• _Directions_
How many lines in the listing below include the word "void"? Answer with the number and nothing else.

- - - -

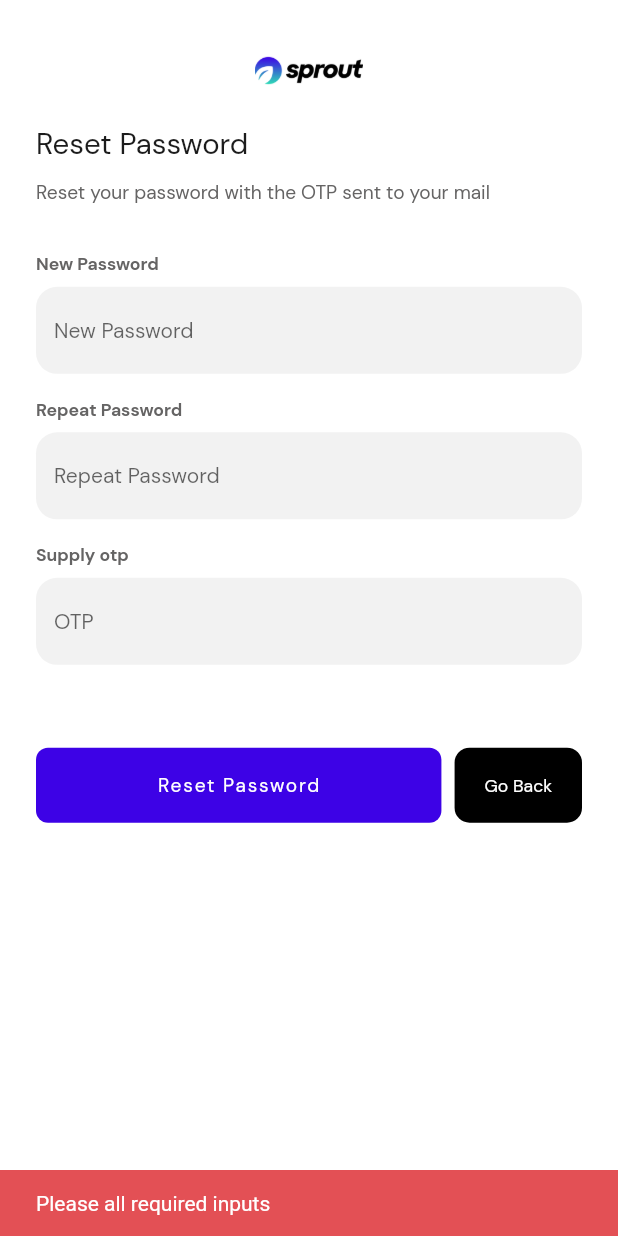
After one commit to tech-cleverafrica/sprout-mobile, a Flutter app: the PasswordReset screen opened directly, after a tap on "Reset Password", on a phone screen of 412 x 824 dp. The commit adds this screen. Run offline on Flutter 3.47's test engine with Material 2 defaults, Android fonts, the phone set to English and light mode, and no system bars; drawn by our look-alikes of flutter_styled_toast; our stand-ins replace badges, community_material_icon, dio, dropdown_button2, flutter_easyloading, flutter_masked_text2 and 11 more; missing offline and left inert: device_information, neon_circular_timer; accounts and stored records are empty.

Commit message:
auth integration in progress

```diff
--- a/lib/src/api/api_constant.dart
+++ b/lib/src/api/api_constant.dart
@@ -1,7 +1,9 @@
 //auth
 const String loginUrl = "auth/api/v1/mobile/token";
+const String confirmEmailUrl = "auth/api/v1/otp";
+const String resetPasswordUrl = "auth/api/v1/mobile/reset-password";
 //user
-const String userDetailsUrl = "user-management/api/v1/";
+const String userDetailsUrl = "user-management/api/v1/users/me";
 
 apiResponse(String? message, [String? responseCode]) {
   return {
--- /dev/null
+++ b/lib/src/components/authentication/controller/password_reset_controller.dart
@@ -0,0 +1,97 @@
+import 'package:flutter/material.dart';
+import 'package:flutter_pw_validator/Utilities/Validator.dart';
+import 'package:get/get.dart';
+import 'package:sprout_mobile/src/components/authentication/view/password_reset.dart';
+import 'package:sprout_mobile/src/components/authentication/view/sign_in_screen.dart';
+import 'package:sprout_mobile/src/utils/nav_function.dart';
+
+import '../../../api-setup/api_setup.dart';
+import '../../../api/api_response.dart';
+import '../../../public/widgets/custom_toast_notification.dart';
+import '../../../utils/app_colors.dart';
+import '../service/auth_service.dart';
+
+class PasswordResetController extends GetxController {
+  TextEditingController emailController = new TextEditingController();
+  TextEditingController passwordController = new TextEditingController();
+  TextEditingController confirmPasswordController = new TextEditingController();
+  TextEditingController otpController = new TextEditingController();
+
+  @override
+  void onInit() {
+    super.onInit();
+  }
+
+  @override
+  void onReady() {
+    // TODO: implement onReady
+    super.onReady();
+  }
+
+  buildRequestModel(email) {
+    return {"email": email};
+  }
+
+  buildResetRequestModel(newPassword, otp) {
+    return {"newPassword": newPassword, "otp": otp};
+  }
+
+  validateEmail() {
+    if (emailController.text.isEmpty) {
+      ScaffoldMessenger.of(Get.context!).showSnackBar(SnackBar(
+          content: Text("Please supply a valid email"),
+          backgroundColor: AppColors.errorRed));
+    } else {
+      sendResetOtp(buildRequestModel(emailController.text));
+    }
+  }
+
+  validatePasswords() {
+    if (passwordController.text != confirmPasswordController.text) {
+      ScaffoldMessenger.of(Get.context!).showSnackBar(SnackBar(
+          content: Text("Passwords are not matching"),
+          backgroundColor: AppColors.errorRed));
+    } else if (passwordController.text.isEmpty ||
+        confirmPasswordController.text.isEmpty ||
+        otpController.text.isEmpty) {
+      ScaffoldMessenger.of(Get.context!).showSnackBar(SnackBar(
+          content: Text("Please all required inputs"),
+          backgroundColor: AppColors.errorRed));
+    } else {
+      resetPassword(buildResetRequestModel(
+          confirmPasswordController.text, otpController.text));
+    }
+  }
+
+  sendResetOtp(Map<String, dynamic> request) async {
+    AppResponse response = await locator
+        .get<AuthService>()
+        .confirmEmail(request, "Verifying email");
+    if (response.status) {
+      print(response.message);
+      push(page: PasswordReset());
+    } else {
+      CustomToastNotification.show(response.message, type: ToastType.error);
+    }
+  }
+
+  resetPassword(Map<String, dynamic> request) async {
+    AppResponse response = await locator
+        .get<AuthService>()
+        .resetPassword(request, "Resetting password");
+    if (response.status) {
+      print(response.message);
+      CustomToastNotification.show("Password reset successful, kindly login",
+          type: ToastType.success);
+      push(page: SignInScreen());
+    } else {
+      CustomToastNotification.show(response.message, type: ToastType.error);
+    }
+  }
+
+  @override
+  void onClose() {
+    // TODO: implement onClose
+    super.onClose();
+  }
+}
--- a/lib/src/components/authentication/repository/auth_repository.dart
+++ b/lib/src/components/authentication/repository/auth_repository.dart
@@ -1,4 +1,6 @@
 class AuthRepository {
   signin(Map<String, dynamic> requestBody) async {}
+  emailConfirmation(Map<String, dynamic> requestBody) async {}
+  resetPassword(Map<String, dynamic> requestBody) async {}
   getUserDetails() async {}
 }
--- /dev/null
+++ b/lib/src/components/authentication/view/password_reset.dart
@@ -0,0 +1,103 @@
+import 'package:flutter/material.dart';
+import 'package:flutter_screenutil/flutter_screenutil.dart';
+import 'package:get/get.dart';
+import 'package:sprout_mobile/src/components/authentication/controller/password_reset_controller.dart';
+import 'package:sprout_mobile/src/public/widgets/general_widgets.dart';
+import 'package:sprout_mobile/src/utils/validators.dart';
+
+import '../../../public/widgets/custom_text_form_field.dart';
+import '../../../utils/app_colors.dart';
+import '../../../utils/app_images.dart';
+import '../../../utils/helper_widgets.dart';
+
+class PasswordReset extends StatelessWidget {
+  PasswordReset({super.key});
+
+  late PasswordResetController passwordResetController;
+
+  @override
+  Widget build(BuildContext context) {
+    passwordResetController = Get.put(PasswordResetController());
+    final theme = Theme.of(context);
+    final isDarkMode = Theme.of(context).brightness == Brightness.dark;
+    return SafeArea(
+      child: Scaffold(
+        body: SingleChildScrollView(
+          child: Padding(
+            padding: const EdgeInsets.symmetric(vertical: 24, horizontal: 24),
+            child: Column(
+              crossAxisAlignment: CrossAxisAlignment.start,
+              children: [
+                addVerticalSpace(10.h),
+                Center(
+                    child: Image.asset(
+                  isDarkMode ? AppImages.sprout_dark : AppImages.sprout_light,
+                  height: 27.h,
+                )),
+                SizedBox(
+                  height: 24.h,
+                ),
+                Text(
+                  "Reset Password",
+                  style: TextStyle(
+                      fontFamily: "DMSans",
+                      fontSize: 20.sp,
+                      fontWeight: FontWeight.w400,
+                      color:
+                          isDarkMode ? AppColors.white : AppColors.boxesColor),
+                ),
+                addVerticalSpace(10.h),
+                Text(
+                  "Reset your password with the OTP sent to your mail",
+                  style: TextStyle(
+                      fontFamily: "DMSans",
+                      fontSize: 13.sp,
+                      fontWeight: FontWeight.w500,
+                      color: isDarkMode
+                          ? AppColors.semi_white
+                          : AppColors.inputLabelColor),
+                ),
+                SizedBox(
+                  height: 24.h,
+                ),
+                CustomTextFormField(
+                  controller: passwordResetController.passwordController,
+                  label: "New Password",
+                  hintText: "New Password",
+                  validator: Validators.passwordValidator,
+                  fillColor: isDarkMode
+                      ? AppColors.inputBackgroundColor
+                      : AppColors.grey,
+                ),
+                CustomTextFormField(
+                  controller: passwordResetController.confirmPasswordController,
+                  label: "Repeat Password",
+                  hintText: "Repeat Password",
+                  validator: Validators.passwordValidator,
+                  fillColor: isDarkMode
+                      ? AppColors.inputBackgroundColor
+                      : AppColors.grey,
+                ),
+                CustomTextFormField(
+                  controller: passwordResetController.otpController,
+                  label: "Supply otp",
+                  hintText: "OTP",
+                  fillColor: isDarkMode
+                      ? AppColors.inputBackgroundColor
+                      : AppColors.grey,
+                ),
+                addVerticalSpace(40.h),
+                DecisionButton(
+                    isDarkMode: isDarkMode,
+                    buttonText: "Reset Password",
+                    onTap: () {
+                      passwordResetController.validatePasswords();
+                    })
+              ],
+            ),
+          ),
+        ),
+      ),
+    );
+  }
+}
--- a/lib/src/components/authentication/view/sign_up_personal.dart
+++ b/lib/src/components/authentication/view/sign_up_personal.dart
@@ -145,6 +145,7 @@ class SignupPersonalScreen extends StatelessWidget {
               Center(
                   child: Image.asset(
                 isDarkMode ? AppImages.sprout_dark : AppImages.sprout_light,
+                height: 40,
               )),
             ],
           ),
--- a/lib/src/public/widgets/general_widgets.dart
+++ b/lib/src/public/widgets/general_widgets.dart
@@ -8,6 +8,7 @@ import 'package:sprout_mobile/src/components/home/view/bottom_nav.dart';
 import 'package:sprout_mobile/src/public/widgets/custom_button.dart';
 import 'package:sprout_mobile/src/utils/app_images.dart';
 import 'package:sprout_mobile/src/utils/app_svgs.dart';
+import 'package:sprout_mobile/src/utils/nav_function.dart';
 
 import '../../components/cards/view/cards.dart';
 import '../../components/home/view/homepage.dart';
@@ -179,16 +180,20 @@ class DecisionButton extends StatelessWidget {
         ),
         addHorizontalSpace(8.w),
         Expanded(
+            child: InkWell(
+          onTap: () => pop(),
           child: Container(
             height: 50,
             decoration: BoxDecoration(
-              color:
-                  isDarkMode ? AppColors.inputBackgroundColor : AppColors.black,
+                color: isDarkMode
+                    ? AppColors.inputBackgroundColor
+                    : AppColors.black,
                 borderRadius: BorderRadius.circular(10)),
             child: Center(
               child: Text(
                 "Go Back",
                 style: TextStyle(fontFamily: "DMSans", color: AppColors.white),
+              ),
             ),
           ),
         ))
--- /dev/null
+++ b/lib/src/utils/message.dart
@@ -0,0 +1,9 @@
+const invalidEmailAddress = "enter a valid email";
+const invalidPassword = "password must be at least 8 characters!";
+const invalidLength = "must be at least 4 characters!";
+const invalidOTPLength = "must be 6 digits";
+const OngoingProcessStatus = "Pending...";
+const OngoingProcessMessage = "Your request is being processed!";
+const WithdrawalSuccessful = "Withdrawal Successful";
+const WithdrawalFailed = "Withdrawal Failed";
+const WithdrawalPending = "Withdrawal Pending";
--- /dev/null
+++ b/lib/src/utils/validators.dart
@@ -0,0 +1,131 @@
+import 'dart:async';
+import 'package:form_field_validator/form_field_validator.dart';
+import 'package:sprout_mobile/src/utils/message.dart';
+
+class Validators {
+  static String? emptyFieldValidator(value) =>
+      value.toString().isEmpty ? 'field is required' : null;
+
+  static String? emailFieldValidator(value) =>
+      RegExp(r"^[a-zA-Z0-9.a-zA-Z0-9.!#$%&'*+-/=?^_`{|}~]+@[a-zA-Z0-9]+\.[a-zA-Z]+")
+              .hasMatch(value)
+          ? null
+          : 'invalid email';
+
+  static String? dropdownFieldValidator(value) =>
+      value == null ? 'field is required' : null;
+
+  final validateEmail =
+      StreamTransformer<String, String>.fromHandlers(handleData: (email, sink) {
+    bool emailValid = RegExp(
+            r"^[a-zA-Z0-9.a-zA-Z0-9.!#$%&'*+-/=?^_`{|}~]+@[a-zA-Z0-9-]+\.[a-zA-Z]+")
+        .hasMatch(email);
+
+    if (emailValid) {
+      sink.add(email);
+    } else {
+      sink.addError(invalidEmailAddress);
+    }
+  });
+
+  final validatePassword = StreamTransformer<String, String>.fromHandlers(
+      handleData: (password, sink) {
+    if (password.length >= 8) {
+      sink.add(password);
+    } else {
+      sink.addError(invalidPassword);
+    }
+
+    /*
+    final atLeaseOneUppercaseLetter =
+        RegExp(r'^(?=.*[A-Z])[a-zA-Z\d]{1,}$').hasMatch(password);
+    final atLeaseOneLowercaseLetter =
+        RegExp(r'^(?=.*[a-z])[a-zA-Z\d]{1,}$').hasMatch(password);
+    final atLeaseOneNumber =
+        RegExp(r'^(?=.*\d)[a-zA-Z\d]{1,}$').hasMatch(password);
+    final atLeaseOneSpecialCharacter =
+        RegExp(r'^(?=.*[@$!%*#?&])[a-zA-Z\d]{1,}$').hasMatch(password);
+
+    if (password.length >= 8 &&
+        atLeaseOneUppercaseLetter &&
+        atLeaseOneLowercaseLetter &&
+        atLeaseOneNumber &&
+        atLeaseOneSpecialCharacter) {
+      sink.add(password);
+    } else {
+      if (!atLeaseOneUppercaseLetter) {
+        sink.addError('Password must have at least one uppercase letter');
+      } else if (!atLeaseOneLowercaseLetter) {
+        sink.addError('Password must have at least one lowercase letter');
+      } else if (!atLeaseOneNumber) {
+        sink.addError('Password must have at least one number');
+      } else if (!atLeaseOneSpecialCharacter) {
+        sink.addError('Password must have at least one special character');
+      } else if (password.length < 8) {
+        sink.addError('Password must be at least 8 characters!');
+      }
+    }
+    */
+  });
+
+  final validateFieldNotEmpty =
+      StreamTransformer<String, String>.fromHandlers(handleData: (field, sink) {
+    if (field.length > 0) {
+      sink.add(field);
+    } else {
+      sink.addError(invalidLength);
+    }
+  });
+
+  final validateFieldLength =
+      StreamTransformer<String, String>.fromHandlers(handleData: (field, sink) {
+    if (field.length > 2) {
+      sink.add(field);
+    } else {
+      sink.addError(invalidLength);
+    }
+  });
+
+  final validateOTPLength =
+      StreamTransformer<String, String>.fromHandlers(handleData: (field, sink) {
+    if (field.length == 6) {
+      sink.add(field);
+    } else {
+      sink.addError(invalidOTPLength);
+    }
+  });
+
+  final validateBVNPLength =
+      StreamTransformer<String, String>.fromHandlers(handleData: (field, sink) {
+    if (field.length == 11) {
+      sink.add(field);
+    } else {
+      sink.addError('Invalid BVN, should have 11 digits');
+    }
+  });
+
+  final validateNINLength =
+      StreamTransformer<String, String>.fromHandlers(handleData: (field, sink) {
+    if (field.length == 11) {
+      sink.add(field);
+    } else {
+      sink.addError('Invalid NIN, should have 11 digits');
+    }
+  });
+
+  static final passwordValidator = MultiValidator(
+    [
+      RequiredValidator(errorText: 'Password is required.'),
+      PatternValidator(r'[A-Z]',
+          errorText: 'Password must contain one uppercase letter'),
+      PatternValidator(r'[a-z]',
+          errorText: 'Password must have at least one lowercase letter.'),
+      PatternValidator(r'[0-9]',
+          errorText: 'Password must have at least one number.'),
+      PatternValidator(r'[!@#$%^&*(),.?":{}|<>]',
+          errorText: 'Password must have at least one special character.'),
+      MinLengthValidator(8,
+          errorText: 'Password must be at least 8 characters long.'),
+    ],
+  );
+}
--- a/pubspec.yaml
+++ b/pubspec.yaml
@@ -36,6 +36,7 @@ dependencies:
   get_it: ^7.2.0
   device_information: ^0.0.4
   local_auth: ^2.1.5
+  form_field_validator: ^1.1.0
 
 
 
```
Also changed, not shown: lib/src/components/authentication/controller/signup_controller.dart (added, +39 -0 lines), lib/src/components/authentication/repository/auth_repositoryimpl.dart (+22 -0 lines), lib/src/components/authentication/service/auth_service.dart (+38 -4 lines), lib/src/components/authentication/view/email_confirmation.dart (added, +77 -0 lines), lib/src/components/authentication/view/sign_in_screen.dart (+6 -1 lines), lib/src/components/home/controller/home_controller.dart (+2 -6 lines), lib/src/components/home/view/homepage.dart (+14 -19 lines), pubspec.lock. Lines whose indentation alone changed are shown as unchanged.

- - - -

• _Exercise answer_
3